A six-year-old girl who had her legs amputated after catching meningitis has received a Pride of Britain award.
Lydia Cross, from Braunton, Devon, was named a Child of Courage for helping to raise awareness of the disease.
She is taking part in a film for the Meningitis Research Foundation and has been in three television documentaries.
Her mother Jodie Cross said: "Lydia knows this is helping others. She says she wants to do it so other children don't get meningitis."
Lydia had to have both legs amputated just before her third birthday.
She has to undergo surgery every year to trim the bones in her legs until she stops growing.
Denise Vaughan, from the Meningitis Research Foundation, said: "To go through so many operations over the years is bravery of the highest order, especially in one so young."
Lydia's family have begun a petition to take to the Prime Minister calling for awareness of the disease to be raised among NHS workers.
Mrs Cross said: "Lydia has always been very strong-willed and determined. That's one of the reasons she survived the disease.
"She's unbelievably accepting of her situation and will have a go at anything. She's such a brave and beautiful little girl."

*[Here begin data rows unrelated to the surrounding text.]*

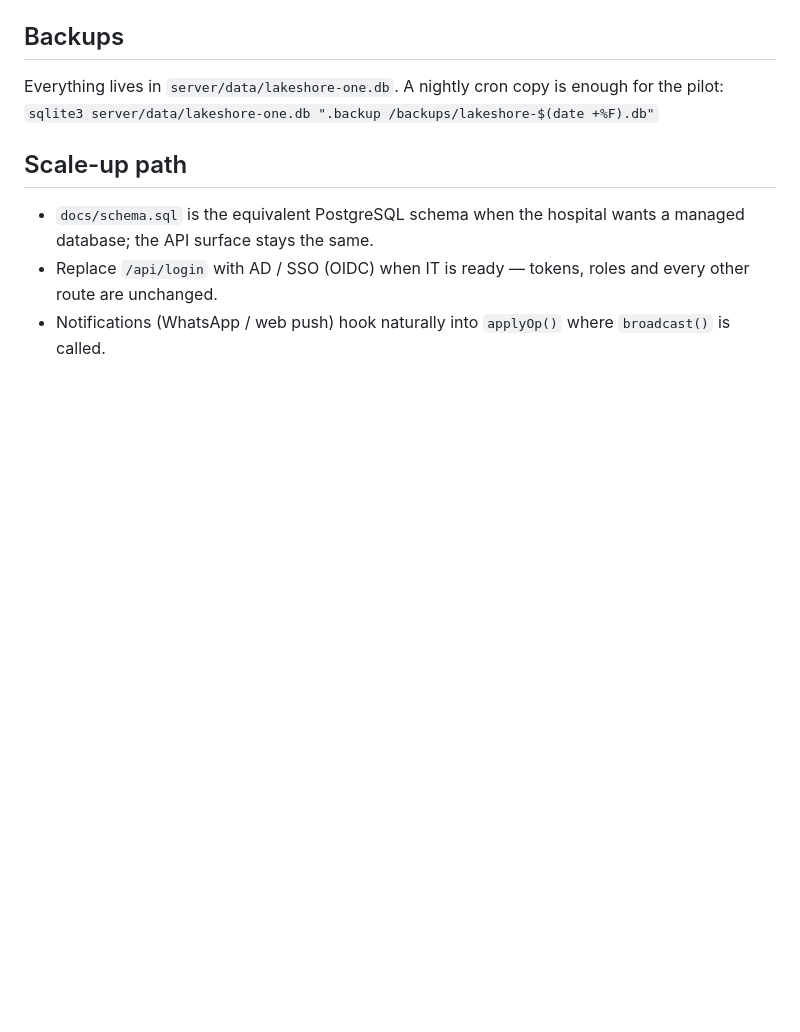
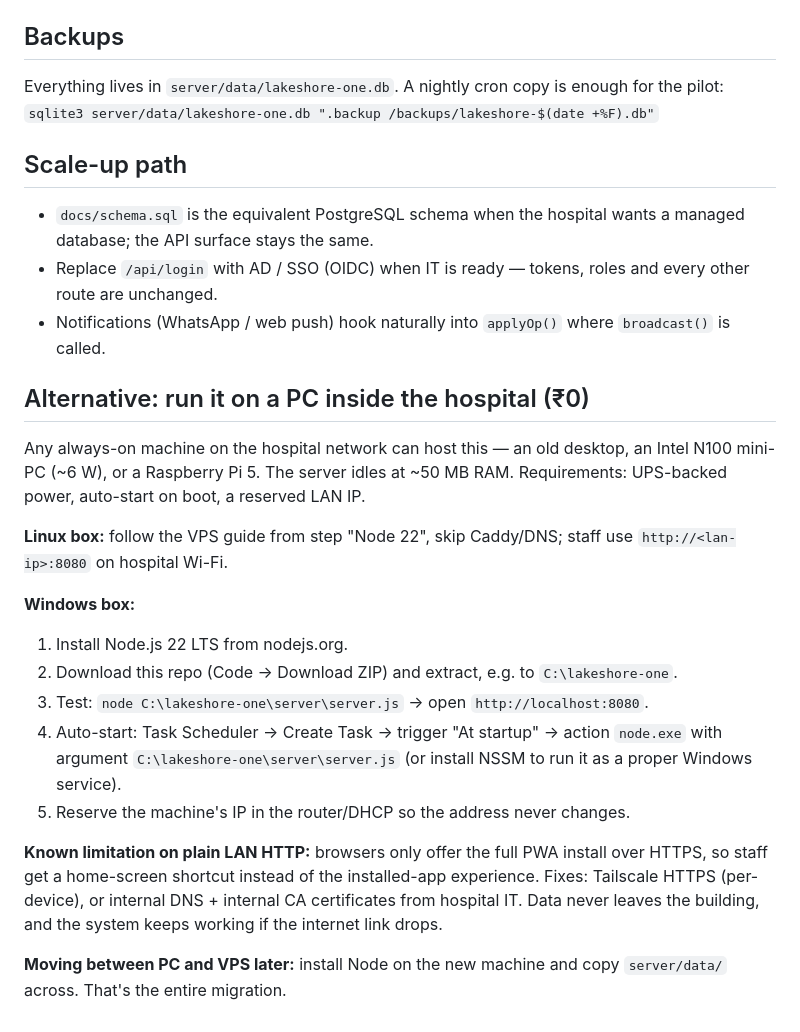
Before and after one commit to sameeraj89/lakeshore-one, a Markdown page: server/README.md, the part around the change. GitHub-like rendering; blank space fills up the shorter version.

Commit message:
Deploy guide: add in-hospital PC / Windows hosting option
Co-Authored-By: Claude Fable 5 <noreply@anthropic.com>
Claude-Session: https://claude.ai/code/session_01H98c4X93g2AXfMWDwcsy91

```diff
--- a/server/README.md
+++ b/server/README.md
@@ -90,3 +90,30 @@ enough for the pilot:
   and every other route are unchanged.
 - Notifications (WhatsApp / web push) hook naturally into `applyOp()` where
   `broadcast()` is called.
+
+## Alternative: run it on a PC inside the hospital (₹0)
+
+Any always-on machine on the hospital network can host this — an old desktop,
+an Intel N100 mini-PC (~6 W), or a Raspberry Pi 5. The server idles at ~50 MB
+RAM. Requirements: UPS-backed power, auto-start on boot, a reserved LAN IP.
+
+**Linux box:** follow the VPS guide from step "Node 22", skip Caddy/DNS; staff
+use `http://<lan-ip>:8080` on hospital Wi-Fi.
+
+**Windows box:**
+1. Install Node.js 22 LTS from nodejs.org.
+2. Download this repo (Code → Download ZIP) and extract, e.g. to `C:\lakeshore-one`.
+3. Test: `node C:\lakeshore-one\server\server.js` → open `http://localhost:8080`.
+4. Auto-start: Task Scheduler → Create Task → trigger "At startup" →
+   action `node.exe` with argument `C:\lakeshore-one\server\server.js`
+   (or install NSSM to run it as a proper Windows service).
+5. Reserve the machine's IP in the router/DHCP so the address never changes.
+
+**Known limitation on plain LAN HTTP:** browsers only offer the full PWA
+install over HTTPS, so staff get a home-screen shortcut instead of the
+installed-app experience. Fixes: Tailscale HTTPS (per-device), or internal
+DNS + internal CA certificates from hospital IT. Data never leaves the
+building, and the system keeps working if the internet link drops.
+
+**Moving between PC and VPS later:** install Node on the new machine and copy
+`server/data/` across. That's the entire migration.
```
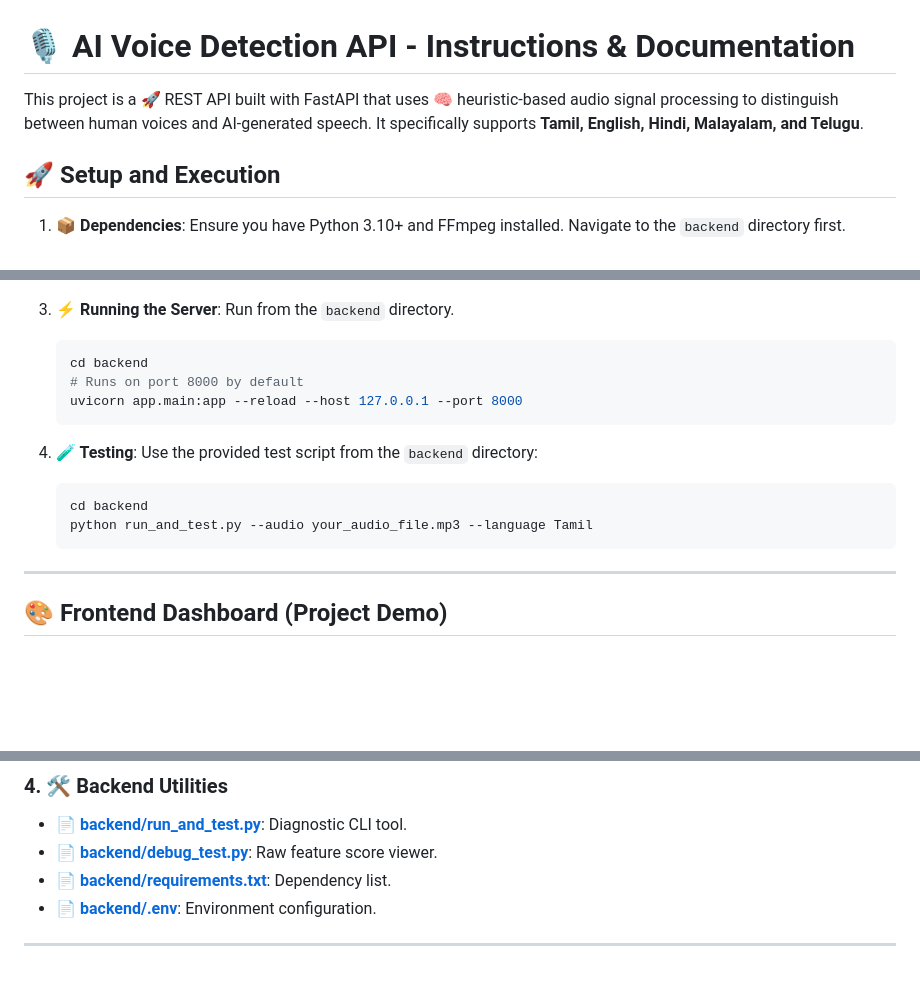
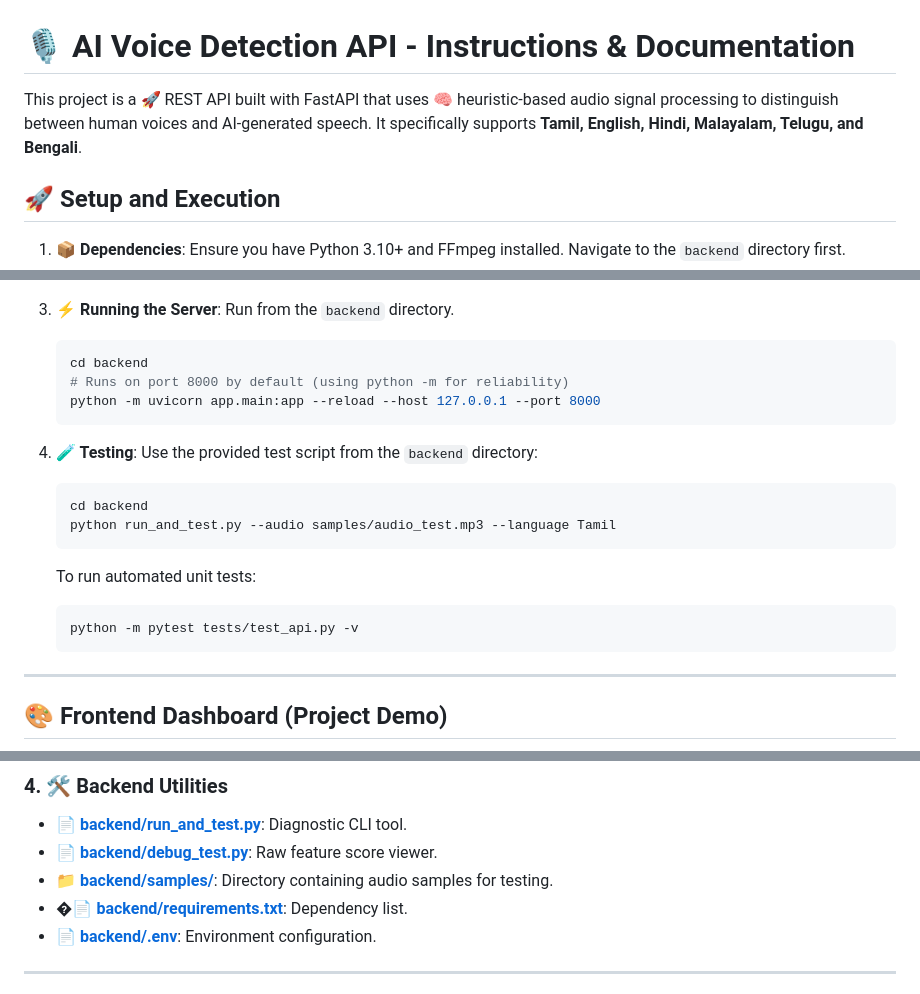
Before and after one commit to KGFCH2/VoiceShield, a Markdown page: INSTRUCTIONS.md, 3 parts joined by grey strips. GitHub-like rendering; blank space fills up the shorter version.

Commit message:
Updated the instructions document

````diff
--- a/INSTRUCTIONS.md
+++ b/INSTRUCTIONS.md
@@ -1,6 +1,6 @@
 # 🎙️ AI Voice Detection API - Instructions & Documentation
 
-This project is a 🚀 REST API built with FastAPI that uses 🧠 heuristic-based audio signal processing to distinguish between human voices and AI-generated speech. It specifically supports **Tamil, English, Hindi, Malayalam, and Telugu**.
+This project is a 🚀 REST API built with FastAPI that uses 🧠 heuristic-based audio signal processing to distinguish between human voices and AI-generated speech. It specifically supports **Tamil, English, Hindi, Malayalam, Telugu, and Bengali**.
 
 ## 🚀 Setup and Execution
 
@@ -21,15 +21,19 @@ This project is a 🚀 REST API built with FastAPI that uses 🧠 heuristic-base
     Run from the `backend` directory.
     ```powershell
     cd backend
-    # Runs on port 8000 by default
-    uvicorn app.main:app --reload --host 127.0.0.1 --port 8000
+    # Runs on port 8000 by default (using python -m for reliability)
+    python -m uvicorn app.main:app --reload --host 127.0.0.1 --port 8000
     ```
 
 4.  **🧪 Testing**:
     Use the provided test script from the `backend` directory:
     ```powershell
     cd backend
-    python run_and_test.py --audio your_audio_file.mp3 --language Tamil
+    python run_and_test.py --audio samples/audio_test.mp3 --language Tamil
+    ```
+    To run automated unit tests:
+    ```powershell
+    python -m pytest tests/test_api.py -v
     ```
 
 ---
@@ -91,7 +96,8 @@ When testing via Swagger ([http://127.0.0.1:8000/docs](http://127.0.0.1:8000/doc
 ### 4. 🛠️ Backend Utilities
 *   **📄 [backend/run_and_test.py](backend/run_and_test.py)**: Diagnostic CLI tool.
 *   **📄 [backend/debug_test.py](backend/debug_test.py)**: Raw feature score viewer.
-*   **📄 [backend/requirements.txt](backend/requirements.txt)**: Dependency list.
+*   **📁 [backend/samples/](backend/samples/)**: Directory containing audio samples for testing.
+*   **�📄 [backend/requirements.txt](backend/requirements.txt)**: Dependency list.
 *   **📄 [backend/.env](backend/.env)**: Environment configuration.
 
 
````
Also changed, not shown: other parts of INSTRUCTIONS.md (+1 -0 lines).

Meningitis is an inflammation of the brain lining, or meninges, which can cause serious disability or death.